Kirsty says; “I was honoured to be asked to be a patron for the Seahorse Trust and to help spread the word about the seahorses indigenous to the UK.
I was privileged to witness the magical spiny seahorse in the wild when I dived at Studland Bay in Dorset this weekend with Seahorse Trust founder Neil Garrick-Maidment, along with photographer, volunteer and marine conservationist Steve Trewhella and other passionate volunteers.
Its essential to remember that there is a whole world under the waves, boats and boards and if we want to protect and save all the endangered marine species and their habitat we have to all put in a conscious effort to help get our oceans and marine life protected. As a professional kitesurfer and passionate surfer and windsurfer, the ocean has been my life and passion since I was very young. The encounters I have had with marine life on top and underneath the water are better than any wave I have ridden and any competition I have won and I want to be able to give back to the ocean before its too late. I hope to inspire others to join the team effort and ensure a future for the endangered UK seahorse and other marine life not only in the UK but around the world. ”
Please please join the Seahorse Trust and adopt a magical seahorse!
Kirsty’s involvement with the Seahorse Trust is just one of many marine conservation projects Kirsty has planned around the world.
To find out more about The seahorse Trust or to adopt a seahorse go to www.theseahorsetrust.org Photos by Steve
Photo- Steve Trewhella A beautiful spiney seahorse
Founder of The Seahorse Trust Neil Garrick-Maidment with his passionate team of supporters and volunteers.

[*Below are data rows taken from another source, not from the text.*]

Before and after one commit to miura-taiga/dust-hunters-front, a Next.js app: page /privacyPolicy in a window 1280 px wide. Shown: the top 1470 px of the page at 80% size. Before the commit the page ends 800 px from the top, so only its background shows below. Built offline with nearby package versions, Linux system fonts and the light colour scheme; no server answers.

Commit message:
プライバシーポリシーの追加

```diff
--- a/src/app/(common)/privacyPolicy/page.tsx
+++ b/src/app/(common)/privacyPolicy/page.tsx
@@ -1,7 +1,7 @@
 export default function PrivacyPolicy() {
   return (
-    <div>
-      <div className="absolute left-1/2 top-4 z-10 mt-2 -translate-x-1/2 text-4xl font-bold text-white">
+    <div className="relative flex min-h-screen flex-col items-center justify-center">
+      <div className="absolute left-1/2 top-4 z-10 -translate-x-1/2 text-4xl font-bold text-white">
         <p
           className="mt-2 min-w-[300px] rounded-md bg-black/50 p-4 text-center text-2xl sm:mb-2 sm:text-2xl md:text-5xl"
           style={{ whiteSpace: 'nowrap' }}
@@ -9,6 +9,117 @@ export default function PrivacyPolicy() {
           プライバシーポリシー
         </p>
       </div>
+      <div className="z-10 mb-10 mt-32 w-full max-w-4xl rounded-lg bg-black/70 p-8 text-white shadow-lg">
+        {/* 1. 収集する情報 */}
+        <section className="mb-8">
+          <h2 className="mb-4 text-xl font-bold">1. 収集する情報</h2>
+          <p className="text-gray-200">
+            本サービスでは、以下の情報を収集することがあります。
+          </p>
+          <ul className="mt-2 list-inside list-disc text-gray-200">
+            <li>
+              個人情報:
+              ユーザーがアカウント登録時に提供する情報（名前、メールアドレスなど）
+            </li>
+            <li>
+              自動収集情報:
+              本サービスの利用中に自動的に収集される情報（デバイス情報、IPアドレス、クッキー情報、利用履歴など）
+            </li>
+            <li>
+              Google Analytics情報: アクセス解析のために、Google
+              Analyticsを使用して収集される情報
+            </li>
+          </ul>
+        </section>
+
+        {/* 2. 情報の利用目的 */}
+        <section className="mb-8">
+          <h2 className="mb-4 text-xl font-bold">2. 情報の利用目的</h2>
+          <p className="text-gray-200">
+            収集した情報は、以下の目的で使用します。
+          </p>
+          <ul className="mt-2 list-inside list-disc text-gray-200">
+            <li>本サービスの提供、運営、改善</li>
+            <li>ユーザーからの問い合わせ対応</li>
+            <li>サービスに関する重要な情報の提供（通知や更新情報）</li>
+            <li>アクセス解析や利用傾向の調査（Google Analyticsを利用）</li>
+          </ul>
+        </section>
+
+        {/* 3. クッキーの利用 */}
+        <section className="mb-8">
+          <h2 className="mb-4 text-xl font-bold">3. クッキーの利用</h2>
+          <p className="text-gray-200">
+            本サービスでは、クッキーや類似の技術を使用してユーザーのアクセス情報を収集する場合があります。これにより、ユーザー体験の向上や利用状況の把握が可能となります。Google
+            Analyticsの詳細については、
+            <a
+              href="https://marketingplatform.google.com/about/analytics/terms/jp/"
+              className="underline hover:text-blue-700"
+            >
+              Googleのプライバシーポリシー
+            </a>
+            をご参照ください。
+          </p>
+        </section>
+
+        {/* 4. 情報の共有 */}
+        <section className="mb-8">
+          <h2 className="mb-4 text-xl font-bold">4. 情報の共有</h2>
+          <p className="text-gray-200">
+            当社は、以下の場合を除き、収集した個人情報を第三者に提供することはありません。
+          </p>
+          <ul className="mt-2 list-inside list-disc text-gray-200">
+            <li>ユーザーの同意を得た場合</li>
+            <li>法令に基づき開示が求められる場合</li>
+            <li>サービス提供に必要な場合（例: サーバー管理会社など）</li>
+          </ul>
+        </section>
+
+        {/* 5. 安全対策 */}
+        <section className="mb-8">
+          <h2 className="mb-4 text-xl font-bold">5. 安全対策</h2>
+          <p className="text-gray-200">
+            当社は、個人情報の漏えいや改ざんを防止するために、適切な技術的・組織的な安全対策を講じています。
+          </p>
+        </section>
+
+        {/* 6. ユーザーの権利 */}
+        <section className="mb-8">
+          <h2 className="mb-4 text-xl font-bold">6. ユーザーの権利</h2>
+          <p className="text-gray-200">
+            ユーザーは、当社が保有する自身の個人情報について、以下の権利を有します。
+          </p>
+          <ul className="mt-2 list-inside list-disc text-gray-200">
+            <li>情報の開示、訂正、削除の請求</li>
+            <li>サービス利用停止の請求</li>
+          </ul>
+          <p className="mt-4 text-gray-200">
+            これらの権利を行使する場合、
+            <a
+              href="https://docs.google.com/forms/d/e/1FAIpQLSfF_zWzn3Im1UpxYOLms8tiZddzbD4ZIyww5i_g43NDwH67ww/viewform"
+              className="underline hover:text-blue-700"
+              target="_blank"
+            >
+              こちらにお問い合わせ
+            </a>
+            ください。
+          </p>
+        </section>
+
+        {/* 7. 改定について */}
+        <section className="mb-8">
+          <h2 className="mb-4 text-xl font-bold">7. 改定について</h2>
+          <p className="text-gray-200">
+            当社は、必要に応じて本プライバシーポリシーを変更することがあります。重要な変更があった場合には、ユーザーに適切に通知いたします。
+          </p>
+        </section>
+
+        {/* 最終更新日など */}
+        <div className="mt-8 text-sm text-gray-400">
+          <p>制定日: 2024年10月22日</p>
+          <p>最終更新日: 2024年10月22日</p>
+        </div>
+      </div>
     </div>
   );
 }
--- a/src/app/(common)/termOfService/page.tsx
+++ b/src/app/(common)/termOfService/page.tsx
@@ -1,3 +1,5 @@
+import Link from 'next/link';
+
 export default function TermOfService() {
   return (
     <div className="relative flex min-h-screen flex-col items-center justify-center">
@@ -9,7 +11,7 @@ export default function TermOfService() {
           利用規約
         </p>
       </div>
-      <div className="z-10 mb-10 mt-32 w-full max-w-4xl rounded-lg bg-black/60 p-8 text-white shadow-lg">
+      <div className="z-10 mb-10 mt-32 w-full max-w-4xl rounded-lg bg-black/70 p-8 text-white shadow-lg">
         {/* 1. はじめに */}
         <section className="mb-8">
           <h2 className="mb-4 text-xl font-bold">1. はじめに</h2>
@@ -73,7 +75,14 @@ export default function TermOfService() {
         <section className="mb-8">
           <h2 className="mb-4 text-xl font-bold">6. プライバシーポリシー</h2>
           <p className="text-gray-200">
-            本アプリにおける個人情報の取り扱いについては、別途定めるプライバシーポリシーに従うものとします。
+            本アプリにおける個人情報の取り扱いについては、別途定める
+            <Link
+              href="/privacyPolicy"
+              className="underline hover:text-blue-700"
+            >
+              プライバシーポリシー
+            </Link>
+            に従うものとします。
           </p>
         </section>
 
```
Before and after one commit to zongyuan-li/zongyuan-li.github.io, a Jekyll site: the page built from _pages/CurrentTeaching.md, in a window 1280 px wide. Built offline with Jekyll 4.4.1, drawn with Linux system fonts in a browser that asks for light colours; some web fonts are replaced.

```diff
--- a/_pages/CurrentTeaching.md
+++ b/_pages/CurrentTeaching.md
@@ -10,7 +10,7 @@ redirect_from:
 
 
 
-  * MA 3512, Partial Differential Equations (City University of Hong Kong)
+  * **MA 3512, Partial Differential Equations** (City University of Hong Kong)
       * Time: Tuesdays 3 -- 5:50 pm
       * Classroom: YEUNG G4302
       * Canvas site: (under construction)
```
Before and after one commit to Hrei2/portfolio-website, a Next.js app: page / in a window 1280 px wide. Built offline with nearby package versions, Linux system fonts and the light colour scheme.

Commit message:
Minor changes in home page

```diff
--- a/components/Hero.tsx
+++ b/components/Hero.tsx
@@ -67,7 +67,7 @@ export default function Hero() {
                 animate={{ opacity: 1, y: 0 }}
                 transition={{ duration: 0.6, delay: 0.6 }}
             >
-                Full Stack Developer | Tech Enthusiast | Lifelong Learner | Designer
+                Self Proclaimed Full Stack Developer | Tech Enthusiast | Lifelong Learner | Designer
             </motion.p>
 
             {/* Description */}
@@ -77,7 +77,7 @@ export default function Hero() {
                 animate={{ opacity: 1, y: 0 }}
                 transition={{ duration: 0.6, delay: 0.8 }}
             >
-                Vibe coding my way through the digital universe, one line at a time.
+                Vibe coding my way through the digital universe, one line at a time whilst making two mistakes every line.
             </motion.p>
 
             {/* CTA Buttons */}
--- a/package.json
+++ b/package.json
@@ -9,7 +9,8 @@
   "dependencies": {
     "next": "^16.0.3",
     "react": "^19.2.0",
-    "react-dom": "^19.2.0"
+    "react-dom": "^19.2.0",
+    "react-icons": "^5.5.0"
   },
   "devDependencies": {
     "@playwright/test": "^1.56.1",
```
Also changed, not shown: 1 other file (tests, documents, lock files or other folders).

For further information or images please contact Lindsay Chant; Icons and Outcasts, firstname.lastname@example.org